[Opening SUPPLIED INFORMATION section]
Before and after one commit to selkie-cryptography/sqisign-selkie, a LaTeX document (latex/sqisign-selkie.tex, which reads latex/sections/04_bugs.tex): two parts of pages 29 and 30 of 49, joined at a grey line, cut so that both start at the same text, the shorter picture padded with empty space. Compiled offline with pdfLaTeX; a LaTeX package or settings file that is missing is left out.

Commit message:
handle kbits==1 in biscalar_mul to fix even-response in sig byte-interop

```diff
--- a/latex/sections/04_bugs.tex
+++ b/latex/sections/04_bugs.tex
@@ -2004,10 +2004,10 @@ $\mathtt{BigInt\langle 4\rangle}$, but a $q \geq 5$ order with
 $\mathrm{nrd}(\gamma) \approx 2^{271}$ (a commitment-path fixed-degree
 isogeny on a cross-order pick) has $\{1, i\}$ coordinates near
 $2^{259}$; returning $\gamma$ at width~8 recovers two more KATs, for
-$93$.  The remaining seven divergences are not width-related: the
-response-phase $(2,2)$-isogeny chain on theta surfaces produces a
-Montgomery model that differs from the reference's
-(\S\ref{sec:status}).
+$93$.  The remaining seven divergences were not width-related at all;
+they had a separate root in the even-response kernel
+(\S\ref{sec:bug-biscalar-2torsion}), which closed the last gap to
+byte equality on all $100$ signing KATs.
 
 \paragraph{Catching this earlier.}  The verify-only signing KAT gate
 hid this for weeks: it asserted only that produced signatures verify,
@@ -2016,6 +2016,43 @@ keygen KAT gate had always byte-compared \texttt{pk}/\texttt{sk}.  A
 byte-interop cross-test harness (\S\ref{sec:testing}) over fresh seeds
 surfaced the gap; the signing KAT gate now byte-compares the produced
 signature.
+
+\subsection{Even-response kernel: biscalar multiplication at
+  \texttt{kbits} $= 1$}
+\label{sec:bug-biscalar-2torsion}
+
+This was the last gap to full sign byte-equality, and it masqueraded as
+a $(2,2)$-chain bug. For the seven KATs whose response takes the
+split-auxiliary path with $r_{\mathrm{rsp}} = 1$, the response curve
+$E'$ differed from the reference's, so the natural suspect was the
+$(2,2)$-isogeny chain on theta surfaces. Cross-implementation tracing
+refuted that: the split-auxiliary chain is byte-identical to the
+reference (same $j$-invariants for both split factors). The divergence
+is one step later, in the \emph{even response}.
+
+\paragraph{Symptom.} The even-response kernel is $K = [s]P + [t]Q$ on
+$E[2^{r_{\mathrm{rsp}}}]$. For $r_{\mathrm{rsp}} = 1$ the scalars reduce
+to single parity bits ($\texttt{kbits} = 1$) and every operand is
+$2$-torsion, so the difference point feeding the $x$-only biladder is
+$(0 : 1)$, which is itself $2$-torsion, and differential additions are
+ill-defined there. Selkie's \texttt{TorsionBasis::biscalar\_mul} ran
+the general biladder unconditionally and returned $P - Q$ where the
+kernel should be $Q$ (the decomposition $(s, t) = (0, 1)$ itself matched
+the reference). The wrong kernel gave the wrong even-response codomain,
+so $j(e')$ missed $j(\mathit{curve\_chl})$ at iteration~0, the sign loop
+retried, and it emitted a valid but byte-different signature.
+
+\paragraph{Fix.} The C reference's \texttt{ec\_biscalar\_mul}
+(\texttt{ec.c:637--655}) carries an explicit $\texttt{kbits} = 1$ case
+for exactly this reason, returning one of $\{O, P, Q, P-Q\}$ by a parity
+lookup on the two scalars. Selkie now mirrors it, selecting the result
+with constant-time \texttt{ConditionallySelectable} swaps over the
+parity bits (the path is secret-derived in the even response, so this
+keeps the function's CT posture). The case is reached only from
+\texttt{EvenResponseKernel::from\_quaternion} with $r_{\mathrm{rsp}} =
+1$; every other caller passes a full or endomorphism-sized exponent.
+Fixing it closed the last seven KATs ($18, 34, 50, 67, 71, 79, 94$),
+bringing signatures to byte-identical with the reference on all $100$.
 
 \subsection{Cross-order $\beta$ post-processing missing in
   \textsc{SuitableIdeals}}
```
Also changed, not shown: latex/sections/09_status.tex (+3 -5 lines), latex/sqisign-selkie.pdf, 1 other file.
[Closing SUPPLIED INFORMATION section]
EXERCISE – Each record needs to be given again exactly.

TASK RESPONSE –
Before and after one commit to selkie-cryptography/sqisign-selkie, a LaTeX document (latex/sqisign-selkie.tex, which reads latex/sections/04_bugs.tex): two parts of pages 29 and 30 of 49, joined at a grey line, cut so that both start at the same text, the shorter picture padded with empty space. Compiled offline with pdfLaTeX; a LaTeX package or settings file that is missing is left out.

Commit message:
handle kbits==1 in biscalar_mul to fix even-response in sig byte-interop

```diff
--- a/latex/sections/04_bugs.tex
+++ b/latex/sections/04_bugs.tex
@@ -2004,10 +2004,10 @@ $\mathtt{BigInt\langle 4\rangle}$, but a $q \geq 5$ order with
 $\mathrm{nrd}(\gamma) \approx 2^{271}$ (a commitment-path fixed-degree
 isogeny on a cross-order pick) has $\{1, i\}$ coordinates near
 $2^{259}$; returning $\gamma$ at width~8 recovers two more KATs, for
-$93$.  The remaining seven divergences are not width-related: the
-response-phase $(2,2)$-isogeny chain on theta surfaces produces a
-Montgomery model that differs from the reference's
-(\S\ref{sec:status}).
+$93$.  The remaining seven divergences were not width-related at all;
+they had a separate root in the even-response kernel
+(\S\ref{sec:bug-biscalar-2torsion}), which closed the last gap to
+byte equality on all $100$ signing KATs.
 
 \paragraph{Catching this earlier.}  The verify-only signing KAT gate
 hid this for weeks: it asserted only that produced signatures verify,
@@ -2016,6 +2016,43 @@ keygen KAT gate had always byte-compared \texttt{pk}/\texttt{sk}.  A
 byte-interop cross-test harness (\S\ref{sec:testing}) over fresh seeds
 surfaced the gap; the signing KAT gate now byte-compares the produced
 signature.
+
+\subsection{Even-response kernel: biscalar multiplication at
+  \texttt{kbits} $= 1$}
+\label{sec:bug-biscalar-2torsion}
+
+This was the last gap to full sign byte-equality, and it masqueraded as
+a $(2,2)$-chain bug. For the seven KATs whose response takes the
+split-auxiliary path with $r_{\mathrm{rsp}} = 1$, the response curve
+$E'$ differed from the reference's, so the natural suspect was the
+$(2,2)$-isogeny chain on theta surfaces. Cross-implementation tracing
+refuted that: the split-auxiliary chain is byte-identical to the
+reference (same $j$-invariants for both split factors). The divergence
+is one step later, in the \emph{even response}.
+
+\paragraph{Symptom.} The even-response kernel is $K = [s]P + [t]Q$ on
+$E[2^{r_{\mathrm{rsp}}}]$. For $r_{\mathrm{rsp}} = 1$ the scalars reduce
+to single parity bits ($\texttt{kbits} = 1$) and every operand is
+$2$-torsion, so the difference point feeding the $x$-only biladder is
+$(0 : 1)$, which is itself $2$-torsion, and differential additions are
+ill-defined there. Selkie's \texttt{TorsionBasis::biscalar\_mul} ran
+the general biladder unconditionally and returned $P - Q$ where the
+kernel should be $Q$ (the decomposition $(s, t) = (0, 1)$ itself matched
+the reference). The wrong kernel gave the wrong even-response codomain,
+so $j(e')$ missed $j(\mathit{curve\_chl})$ at iteration~0, the sign loop
+retried, and it emitted a valid but byte-different signature.
+
+\paragraph{Fix.} The C reference's \texttt{ec\_biscalar\_mul}
+(\texttt{ec.c:637--655}) carries an explicit $\texttt{kbits} = 1$ case
+for exactly this reason, returning one of $\{O, P, Q, P-Q\}$ by a parity
+lookup on the two scalars. Selkie now mirrors it, selecting the result
+with constant-time \texttt{ConditionallySelectable} swaps over the
+parity bits (the path is secret-derived in the even response, so this
+keeps the function's CT posture). The case is reached only from
+\texttt{EvenResponseKernel::from\_quaternion} with $r_{\mathrm{rsp}} =
+1$; every other caller passes a full or endomorphism-sized exponent.
+Fixing it closed the last seven KATs ($18, 34, 50, 67, 71, 79, 94$),
+bringing signatures to byte-identical with the reference on all $100$.
 
 \subsection{Cross-order $\beta$ post-processing missing in
   \textsc{SuitableIdeals}}
```
Also changed, not shown: latex/sections/09_status.tex (+3 -5 lines), latex/sqisign-selkie.pdf, 1 other file.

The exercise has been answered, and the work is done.